In order to be more patient in waiting times, it helps to leave early. It’s easier to wait if you are not going to be late. Leaving ten minutes early for everything gives you the extra time in case something comes up. And something always comes up.
“No greater thing is created suddenly, any more than a bunch of grapes or a fig. If you tell me that you desire a fig, I answer you that there must be time. Let it first blossom, then bear fruit, then ripen.” –Epictetus
The Gift of the Present Moment
The grocery store line was huge right before dinner. People all around me were complaining about not having time for this and I was starting to get annoyed. My ten-year-old son was with me. He started talking and we had a whole conversation where I was able to concentrate solely on him. I had nothing else to do since I was waiting in a line. I felt so connected to my son at that moment, I was almost sorry when we got to the checkout counter.
Sometimes we can be in such a hurry to get where we want to be, that we forget how wonderful here is. Next time you are waiting, take a look around. There is always something interesting to look at or discover—paintings, fascinating people, things to read, or animals.
With kids, it seems I am waiting for hours a day. Children dawdle because they are so connected to the world around them. As adults in a hurry, we often miss what they see. If we slow down we can get that childlike spark back. Waiting is the perfect time to notice life.
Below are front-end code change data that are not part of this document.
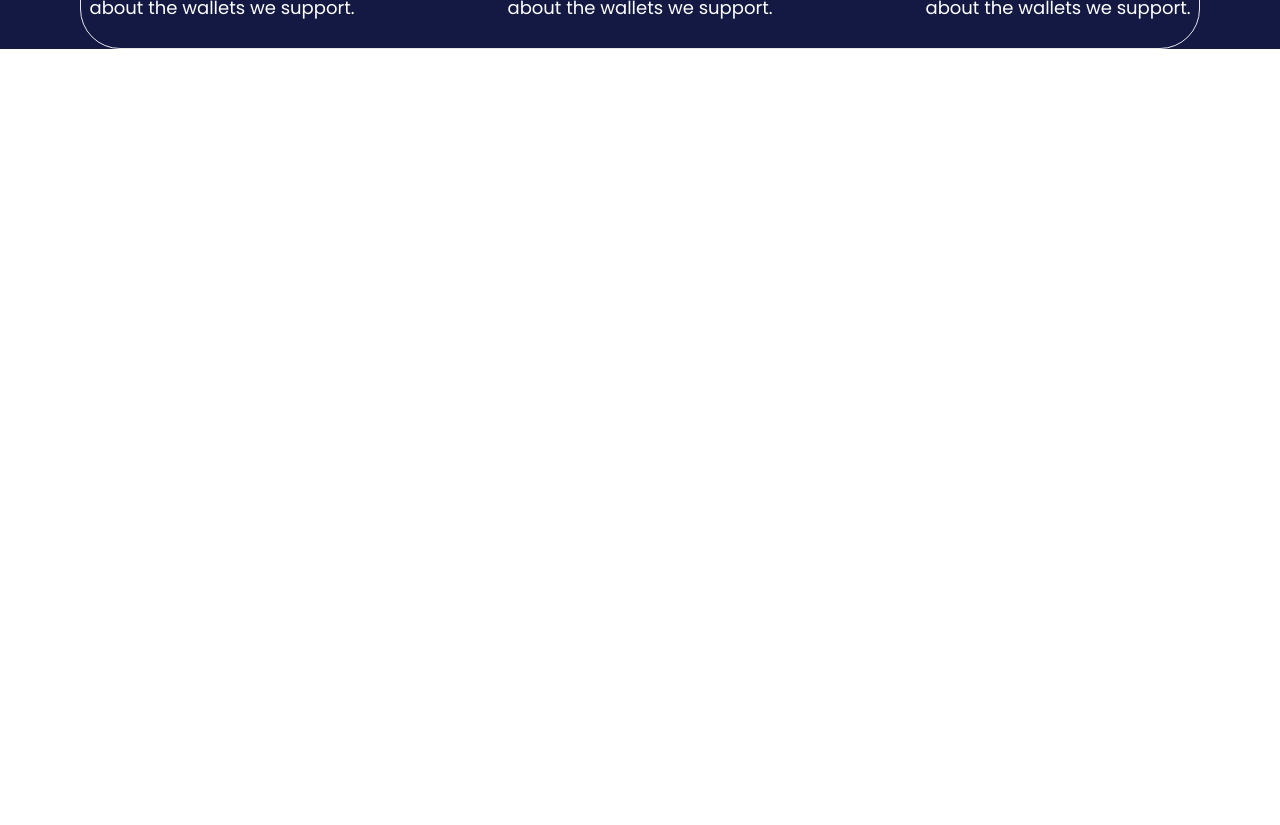
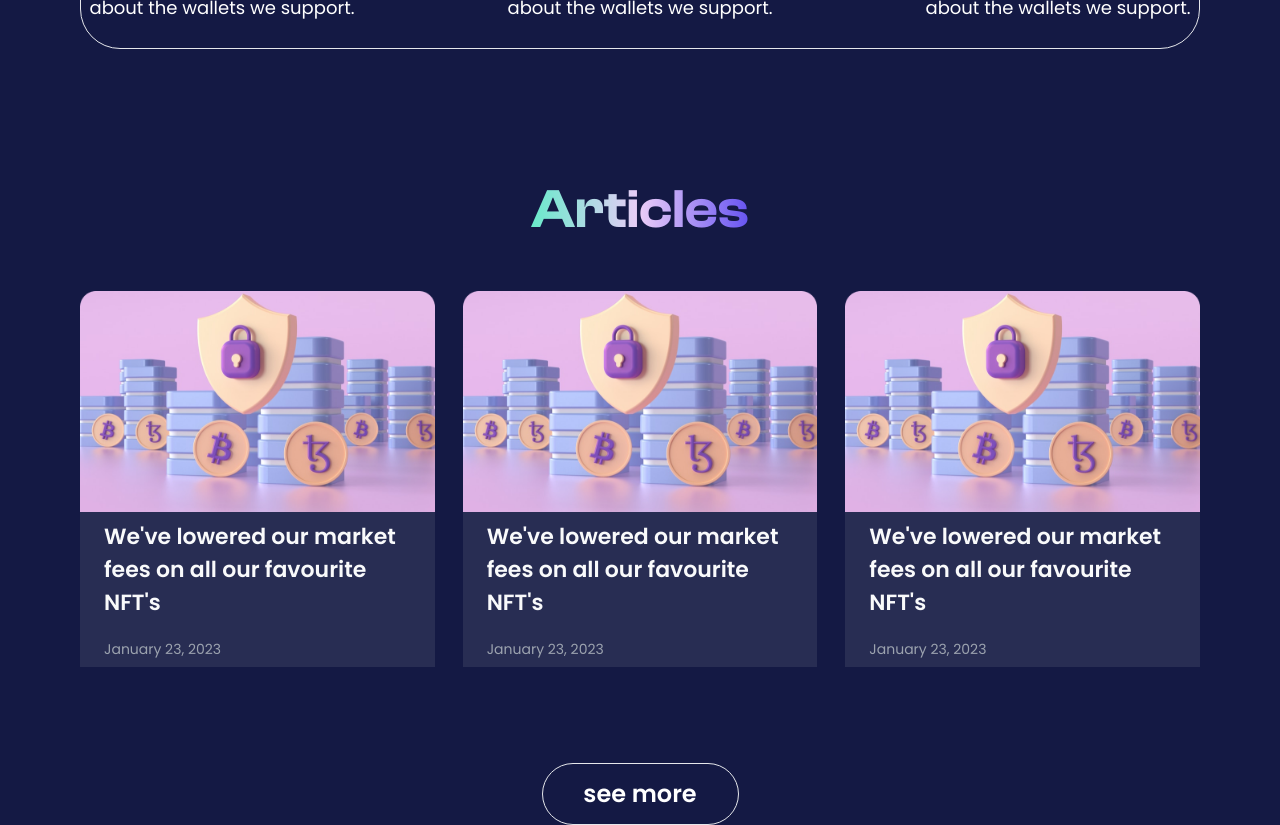
Before and after one commit to Hrithik0112/ENDFT-Nft-platform, a Next.js app: page / in a window 1280 px wide. Shown: the part 4220-5045 px from the top of the page. Before the commit the page ends 4269 px from the top, so only its background shows below. Built offline with nearby package versions, Linux system fonts and the light colour scheme.

Commit message:
Feat: Articles section Added

```diff
--- a/app/page.tsx
+++ b/app/page.tsx
@@ -1,3 +1,4 @@
+import Articles from "@/components/Articles";
 import CreateAndSell from "@/components/CreateAndSell";
 import Hero from "@/components/Hero";
 import Navbar from "@/components/Navbar";
@@ -14,6 +15,7 @@ export default function Home() {
       <Trending />
       <TopColllection/>
       <CreateAndSell/>
+      <Articles/>
     </main>
   );
 }
--- /dev/null
+++ b/components/Articles.tsx
@@ -0,0 +1,27 @@
+import React from "react";
+import ArticlesCard from "./ArticlesCard";
+
+const Articles = () => {
+  return (
+    <div className="flex flex-col gap-10 mt-20">
+      {/* heading */}
+      <div className="flex justify-center items-center mt-10">
+        <span className="font-semibold font-clash bg-gradient-to-r text-[55px]  from-[#69EACB] via-[#EACCF8] to-[#6654F1] inline-block text-transparent bg-clip-text">
+          Articles
+        </span>
+      </div>
+      {/* card section */}
+      <div className="flex gap-7">
+        <ArticlesCard/>
+        <ArticlesCard/>
+        <ArticlesCard/>
+      </div>
+      {/* button  */}
+      <div className="mt-14 self-center  bg-transparent text-white text-2xl font-semibold border rounded-[60px] flex justify-center items-center w-[197px] h-[62px]  ">
+            see more
+        </div>
+    </div>
+  );
+};
+
+export default Articles;
--- /dev/null
+++ b/components/ArticlesCard.tsx
@@ -0,0 +1,16 @@
+import React from 'react'
+
+const ArticlesCard = () => {
+  return (
+    <div className='  rounded-[20px] flex flex-col'>
+            <img src="/cardImage/article.png" alt="article" width={442} height={275} className='object-cover'/>
+            <div className='py-2 px-6 flex flex-col gap-5 justify-between bg-[#282d53]'>
+                <p className='font-semibold text-[22px] text-gray-50'>We've lowered our market fees on all our favourite NFT's</p>
+                <p className='font-medium text-sm text-gray-400'>January 23, 2023</p>
+
+            </div>
+    </div>
+  )
+}
+
+export default ArticlesCard
```
Also changed, not shown: public/cardImage/article.png (added).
“Life is a succession of moments. To live each one is to succeed.” –Coreta Kent
The Gift of Compassion and Humility
In waiting we are always dealing with other people. What we think of those whom we are waiting behind is rarely compassionate. We need to change our attitude. You know the one—what we have to do is more important than what anyone else has to do. Road rage is an example —driving like a maniac, cutting people off, risking other drivers because where we are going is more “important” then where someone else is going. Being perpetually in a hurry and annoyed at being kept waiting is a sign that we are doing more than we need to. That’s the time to start cutting things out of our to-do list. I love people watching.
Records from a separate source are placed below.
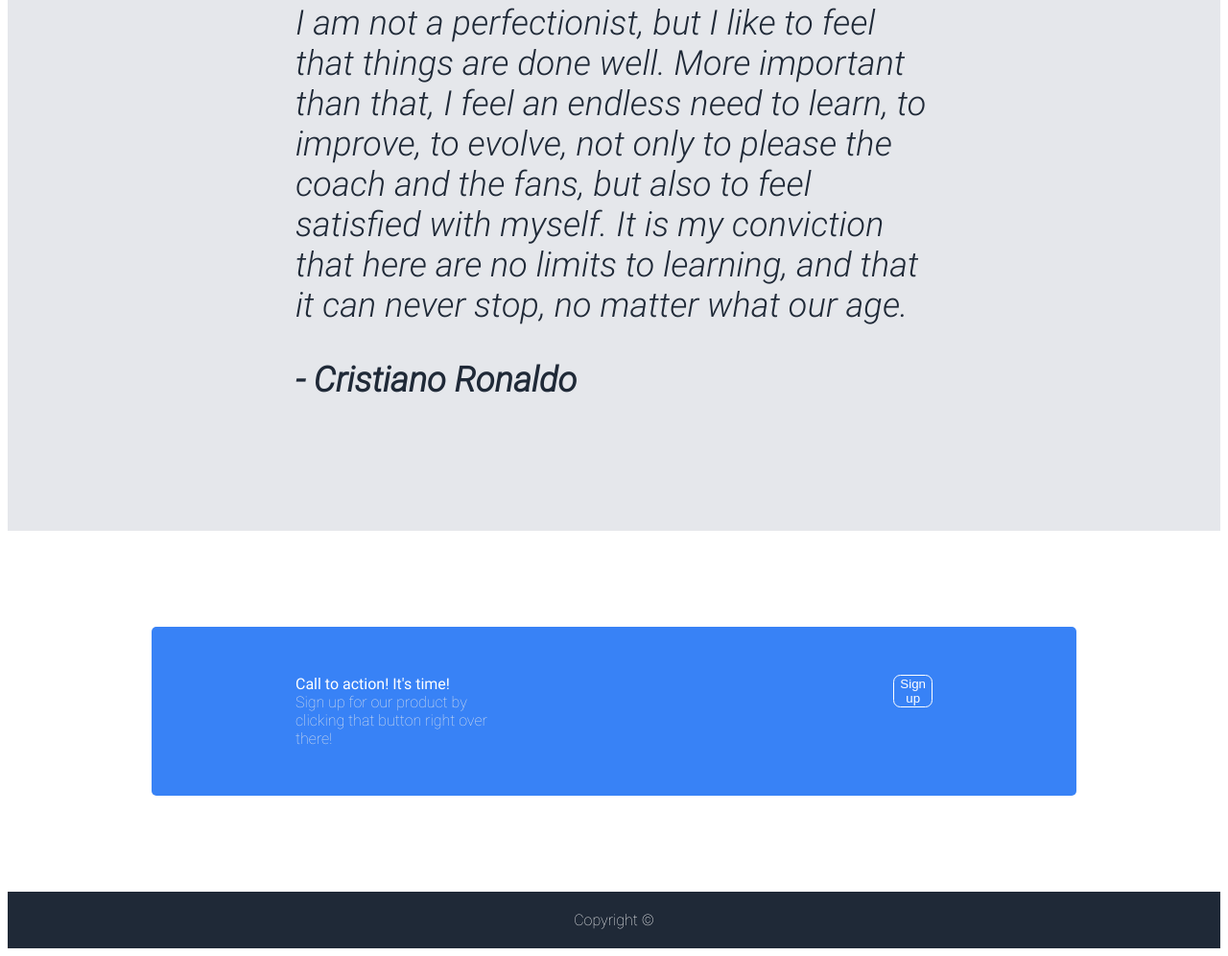
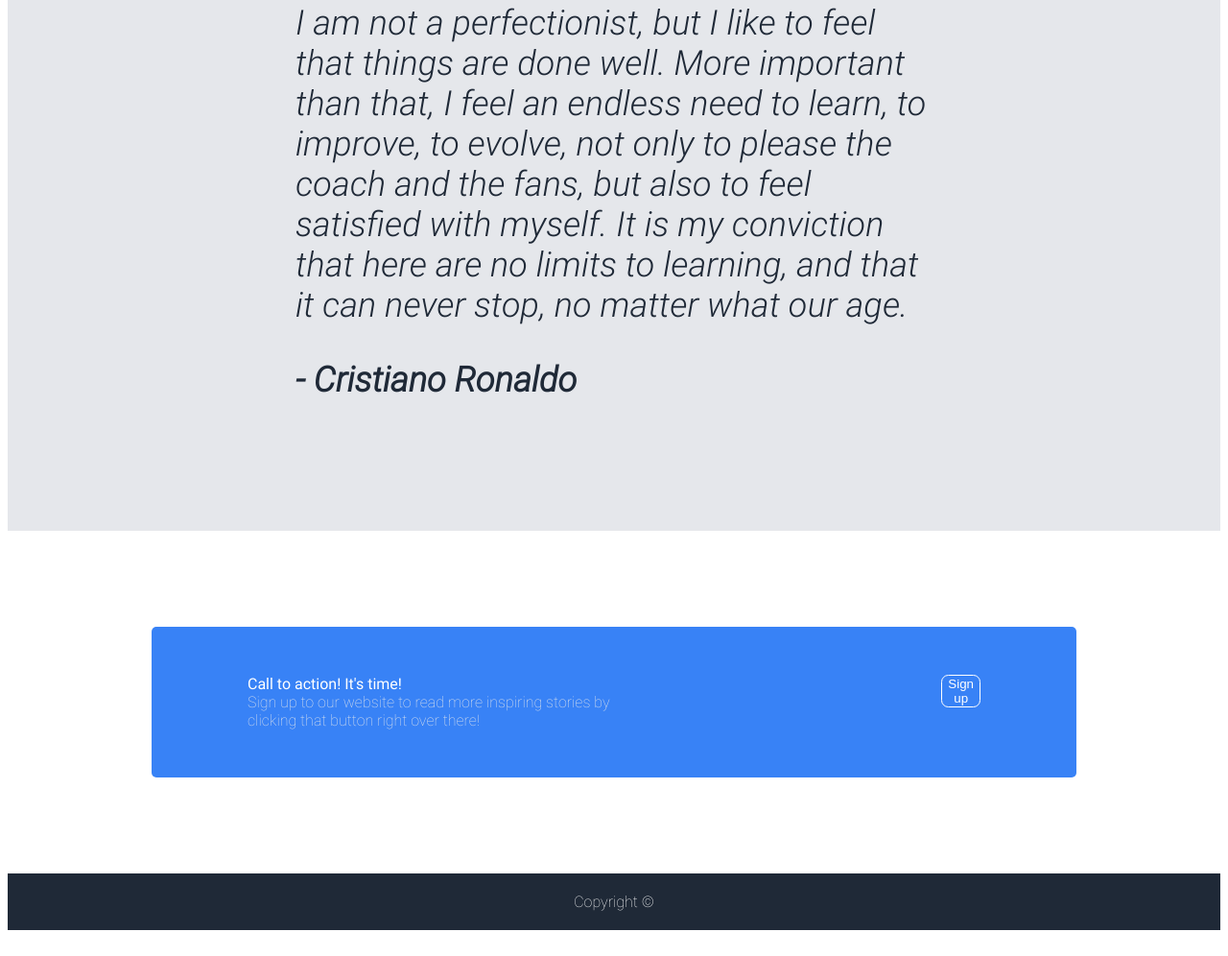
Before and after one commit to lerderl/html-css, a plain HTML site: page index.html in a window 1280 px wide. Shown: the part 863-1859 px from the top of the page at 96% size. Drawn offline with Linux system fonts and the light colour scheme.

Commit message:
Add content to fourth section

```diff
--- a/index.html
+++ b/index.html
@@ -85,7 +85,7 @@
       <section id="action-call">
         <div class="action-call-element">
           <div>Call to action! It's time!</div>
-          <div class="small-action-text">Sign up for our product by clicking that button right over there!</div>
+          <div class="small-action-text">Sign up to our website to read more inspiring stories by clicking that button right over there!</div>
         </div>
         <div class="action-call-element">
           <button class="blue action-btn">Sign up</button>
--- a/style.css
+++ b/style.css
@@ -113,8 +113,8 @@ a {
 }
 .action-call-element {
 	margin-top: 50px;
-	margin-left: 150px;
-	margin-right: 150px;
+	margin-left: 100px;
+	margin-right: 100px;
 	margin-bottom: 50px;
 }
 .action-btn {
```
Standing in line at the bank I see a young woman with her three-year-old as she tries desperately to hold on to everything. I ask if I can hold something and she thankfully gives me her bag. When you look around you with compassion you are in a position to help others. Plus, you will feel great afterwards and the wait won’t seem as long.
You also meet captivating people while waiting. Talking with others keeps you both from being fed up and you never know what you will learn. I got some fantastic Christmas gift ideas yesterday at the grocery store from the lady next to me.
“Humility is attentive patience.” –Simone Weil
It is in the small moments of life that we show who we are. How do you want to wait?
1. Decide from now on when you have to wait you will be in control of your attitude.
2. Be patient with yourself when you find yourself acting out of impatience.
3. Change your thinking the minute you start feeling impatient.
4. Be patient with those around you and look for ways to help others.
5. Drive the speed limit and sing in the car when you get stuck in traffic.
6. Leave ten minutes early for everything.